Like giving kimchi to a man with stomach ulcers, cigarettes to a lung-cancer survivor, or Japanese cartoons to an eplileptic, giving experienced-veteran-loving Joe Torre to experienced-veteran-loving Ned Colletti was only bound to make Colletti’s notorious case of big-name-itis worse.
Exhibits A, B, C, and D of this phenomenon are Doug Mientkiewicz, Jeff Weaver, Juan Castro, and Tanyon Sturtze, four “experienced veterans” who look primed to make the Dodgers opening day roster, all four as non-roster invitees.
As anyone who reads this blog knows, Joe Torre likes to go with what he knows, and always prefers the devil he’s heard of to the devil he hasn’t. And Torre’s fingerprints are all over these four guys.
Mientkiewicz, Weaver and Sturtze have all played under Torre in the past when he managed the Yankees, and who better to play the Luis Sojo/Miguel Cairo role of Torre’s Latino futility-infielder binkie than their stastistical triplet Juan Castro?
The one that makes the least sense of all here is Mientkiewicz, a first baseman who hits like a third-string middle infielder. But he has certain qualities that Torre and Ned Colletti just can’t resist, so let’s quickly run through Mientkiewicz’s truly impressive “experienced veteran” credentials:
- He is a veteran (11 MLB seasons)
- He is known for his defense (gold glove, 2001)
- He is known for his experience (six teams in five years)
- He has won a World Series title (Red Sox, 2004)
- He provides subpar offense (100 career OPS+. At first base.)
- He is over 30 (age 35 in 2009)
- He is white (very much so)
What is there for Torre and Colletti not to love?
Look I realize that it is possible to find good bargains among non-roster invitees, but usually these are younger guys who still have even a shred of upside left.
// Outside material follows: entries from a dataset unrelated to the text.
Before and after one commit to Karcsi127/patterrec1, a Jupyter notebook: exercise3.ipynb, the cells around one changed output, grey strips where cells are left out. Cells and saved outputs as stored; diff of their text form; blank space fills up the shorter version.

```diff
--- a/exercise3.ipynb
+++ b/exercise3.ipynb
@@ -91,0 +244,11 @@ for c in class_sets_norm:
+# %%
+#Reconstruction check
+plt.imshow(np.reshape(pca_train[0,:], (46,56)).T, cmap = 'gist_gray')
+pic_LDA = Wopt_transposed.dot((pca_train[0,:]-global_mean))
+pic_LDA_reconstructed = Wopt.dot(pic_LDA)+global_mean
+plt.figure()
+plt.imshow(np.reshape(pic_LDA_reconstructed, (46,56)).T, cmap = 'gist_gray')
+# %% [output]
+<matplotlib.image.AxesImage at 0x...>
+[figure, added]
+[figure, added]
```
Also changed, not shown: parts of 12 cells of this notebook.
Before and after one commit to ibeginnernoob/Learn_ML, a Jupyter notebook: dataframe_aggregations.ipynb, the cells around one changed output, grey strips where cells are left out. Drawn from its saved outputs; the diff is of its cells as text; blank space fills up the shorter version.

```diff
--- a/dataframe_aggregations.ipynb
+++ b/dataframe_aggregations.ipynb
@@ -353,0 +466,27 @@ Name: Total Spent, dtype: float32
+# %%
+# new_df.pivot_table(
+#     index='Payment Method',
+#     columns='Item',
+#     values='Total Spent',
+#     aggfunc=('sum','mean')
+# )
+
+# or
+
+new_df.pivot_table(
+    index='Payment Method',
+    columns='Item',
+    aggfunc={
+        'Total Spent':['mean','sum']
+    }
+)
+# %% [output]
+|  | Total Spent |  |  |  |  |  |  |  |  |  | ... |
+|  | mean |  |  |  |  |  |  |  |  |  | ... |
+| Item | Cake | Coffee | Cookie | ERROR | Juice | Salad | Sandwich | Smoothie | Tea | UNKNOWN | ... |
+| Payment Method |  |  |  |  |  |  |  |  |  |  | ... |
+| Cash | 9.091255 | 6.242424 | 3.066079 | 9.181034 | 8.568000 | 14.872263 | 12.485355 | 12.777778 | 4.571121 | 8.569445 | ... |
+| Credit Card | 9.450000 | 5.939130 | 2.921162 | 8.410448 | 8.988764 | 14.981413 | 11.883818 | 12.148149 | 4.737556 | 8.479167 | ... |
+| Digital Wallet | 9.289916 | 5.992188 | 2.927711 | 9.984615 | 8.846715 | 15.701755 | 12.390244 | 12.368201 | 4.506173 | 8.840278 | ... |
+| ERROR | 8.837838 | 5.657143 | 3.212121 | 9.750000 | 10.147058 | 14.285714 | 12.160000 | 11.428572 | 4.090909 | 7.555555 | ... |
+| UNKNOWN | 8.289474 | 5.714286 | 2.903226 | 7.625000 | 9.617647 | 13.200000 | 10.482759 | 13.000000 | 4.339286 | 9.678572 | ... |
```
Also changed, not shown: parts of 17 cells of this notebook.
The problem with going with experienced veterans is that they is what they is, and if what they is is not all that much, then guess what you are going to end up with? Not all that much.
Or even worse if keeping a Doug Mientkiewicz means that you have to trade away an out-of-options, cost-controlled, still talented youngster like Delwyn Young just to make room for him.